One of the challenges presented when photographing a city like Sydney is to capture a less common view.  It’s all too easy to shoot the ‘postcard material’, but the city’s famous landmarks have been captured many times, and it’s difficult to depict a different or more interesting view of these, or of the city in general.

There are different views of the Sydney skyline, and this particular spot in Campbell’s Cove offers a view of the old and the new, and makes a change from the regular views we often see.

Later in the morning, I was treated to an unexpected and serendipitous sight of two large cruise ships making their way through the harbour.  The leading ship, Diamond Princess, docked at the Overseas Passenger Terminal depicted in my earlier image; while the second ship — a P&O oceanliner — sailed under the Sydney Harbour Bridge and docked at White Bay.

All in all, it was a nice, productive morning.

It’s Worth Looking Back Through Your Archives

Last night I attended the Focus Photography 2014 Annual Awards with many photography friends and associates, and being in the company of such people and such images can often give one a bit of a kick-start.

While my photographic output in 2014 has been very low, after hearing the winner of one of the awards relating how the image had sat idle for many months after shooting it, I thought I’d look back at some of my own work and see if there was a hidden gem.

Sure enough, there was, and this image was it.

Streak

Streak

I shot this image towards the end of 2013, a year in which I had spent time photographing scenes in England and Israel, yet a year in which I had also found the time and inspiration to photograph my own city.

I don’t know how I didn’t recognise the potential of this image; it was completely overlooked in favour of other images I captured during the same shoot.

But today, looking through inspired and perhaps different eyes, I saw something that I had missed earlier, and here is the result of taking a second look.

Based on this experience, I would encourage all photographers to go back through their archives and just see what is there, waiting to be given the attention it deserves. I have found that after some time away, it’s possible to find a gem which for a long enough time was hidden in plain sight, or spotted once but since forgotten.

Blue Lagoon

Last weekend I decided to work on an image I shot years ago, but had never touched.
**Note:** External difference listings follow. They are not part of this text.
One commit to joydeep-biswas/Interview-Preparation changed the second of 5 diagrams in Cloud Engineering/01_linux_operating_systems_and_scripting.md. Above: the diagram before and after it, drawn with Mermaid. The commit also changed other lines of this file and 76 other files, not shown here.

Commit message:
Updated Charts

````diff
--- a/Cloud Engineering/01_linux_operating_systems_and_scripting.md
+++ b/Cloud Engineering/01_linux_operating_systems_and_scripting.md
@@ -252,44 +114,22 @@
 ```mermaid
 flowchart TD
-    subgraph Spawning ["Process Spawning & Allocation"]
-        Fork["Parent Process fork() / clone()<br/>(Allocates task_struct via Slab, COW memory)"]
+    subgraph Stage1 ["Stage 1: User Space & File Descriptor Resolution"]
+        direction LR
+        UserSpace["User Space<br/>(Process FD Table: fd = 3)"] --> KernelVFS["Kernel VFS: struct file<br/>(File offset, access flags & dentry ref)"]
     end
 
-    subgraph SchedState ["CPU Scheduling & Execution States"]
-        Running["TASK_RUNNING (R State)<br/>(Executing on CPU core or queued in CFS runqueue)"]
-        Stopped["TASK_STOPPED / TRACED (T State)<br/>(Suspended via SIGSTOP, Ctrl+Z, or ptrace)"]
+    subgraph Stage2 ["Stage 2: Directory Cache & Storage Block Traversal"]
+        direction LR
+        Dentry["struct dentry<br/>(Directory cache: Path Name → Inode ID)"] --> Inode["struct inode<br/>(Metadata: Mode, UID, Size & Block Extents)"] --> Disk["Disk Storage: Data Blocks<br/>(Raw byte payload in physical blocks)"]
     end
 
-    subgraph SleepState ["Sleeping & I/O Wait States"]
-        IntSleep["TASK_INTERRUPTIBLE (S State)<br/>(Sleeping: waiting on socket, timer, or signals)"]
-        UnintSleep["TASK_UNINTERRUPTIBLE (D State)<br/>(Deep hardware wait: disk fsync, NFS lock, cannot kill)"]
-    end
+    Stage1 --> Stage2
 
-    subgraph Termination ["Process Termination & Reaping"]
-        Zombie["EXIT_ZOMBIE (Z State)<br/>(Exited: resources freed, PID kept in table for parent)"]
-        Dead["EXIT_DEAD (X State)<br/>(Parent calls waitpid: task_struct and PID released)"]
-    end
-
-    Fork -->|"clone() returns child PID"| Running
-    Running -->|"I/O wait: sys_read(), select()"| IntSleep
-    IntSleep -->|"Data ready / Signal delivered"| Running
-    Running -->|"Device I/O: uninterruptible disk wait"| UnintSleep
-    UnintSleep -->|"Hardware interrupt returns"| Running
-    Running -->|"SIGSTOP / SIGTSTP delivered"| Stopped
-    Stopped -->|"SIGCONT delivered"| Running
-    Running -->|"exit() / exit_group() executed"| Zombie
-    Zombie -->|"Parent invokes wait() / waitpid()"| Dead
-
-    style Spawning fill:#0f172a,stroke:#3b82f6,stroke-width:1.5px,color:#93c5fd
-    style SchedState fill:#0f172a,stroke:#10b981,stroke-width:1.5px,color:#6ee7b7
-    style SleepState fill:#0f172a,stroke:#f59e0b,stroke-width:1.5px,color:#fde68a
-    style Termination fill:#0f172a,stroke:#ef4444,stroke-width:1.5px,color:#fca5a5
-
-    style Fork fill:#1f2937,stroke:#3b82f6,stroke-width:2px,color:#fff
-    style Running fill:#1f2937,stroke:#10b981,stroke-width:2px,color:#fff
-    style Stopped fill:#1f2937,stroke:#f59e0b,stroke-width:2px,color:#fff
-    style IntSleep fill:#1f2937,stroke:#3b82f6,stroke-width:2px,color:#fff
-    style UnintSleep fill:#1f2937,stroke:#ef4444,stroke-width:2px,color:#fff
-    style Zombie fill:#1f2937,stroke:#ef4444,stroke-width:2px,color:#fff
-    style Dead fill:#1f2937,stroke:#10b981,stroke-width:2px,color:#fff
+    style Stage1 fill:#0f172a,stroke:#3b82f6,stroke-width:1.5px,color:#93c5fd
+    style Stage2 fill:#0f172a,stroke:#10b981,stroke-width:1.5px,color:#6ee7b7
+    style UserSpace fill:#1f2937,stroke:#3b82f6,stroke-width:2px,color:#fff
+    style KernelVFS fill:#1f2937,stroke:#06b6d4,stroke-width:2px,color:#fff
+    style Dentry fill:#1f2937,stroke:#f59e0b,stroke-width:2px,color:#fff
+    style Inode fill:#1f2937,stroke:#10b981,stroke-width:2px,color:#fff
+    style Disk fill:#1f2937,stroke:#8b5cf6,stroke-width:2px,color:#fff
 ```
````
This older image was captured at Long Reef in 2010, on what turned out to be a spectacular morning which yielded pleasing images.

Blue Lagoon

Blue Lagoon

This particular location is on the outer part of the reef near the breaking waves.  A magical sky and rich colour provided for a beautiful, glassly lake surrounded by Long Reef’s many boulders.

As Night Approaches

I captured this uncommon view of the Sydney skyline during a nice day out in the autumn of 2011.

As Night Approaches

As Night Approaches

At this time, there was a hint of golden hour light hitting the buildings as the day began its progression into night.

The Changing Face of Sydney

I captured this twilight view of Sydney on 18/12/2013, which was the first photography outing for me in over six months.

The Changing Face of Sydney

The Changing Face of Sydney

It has been an even longer time since I photographed the Sydney skyline, and the presence of a substantial number of cranes at Barangaroo, which is now a major development site, is testimony to the changing face of Sydney.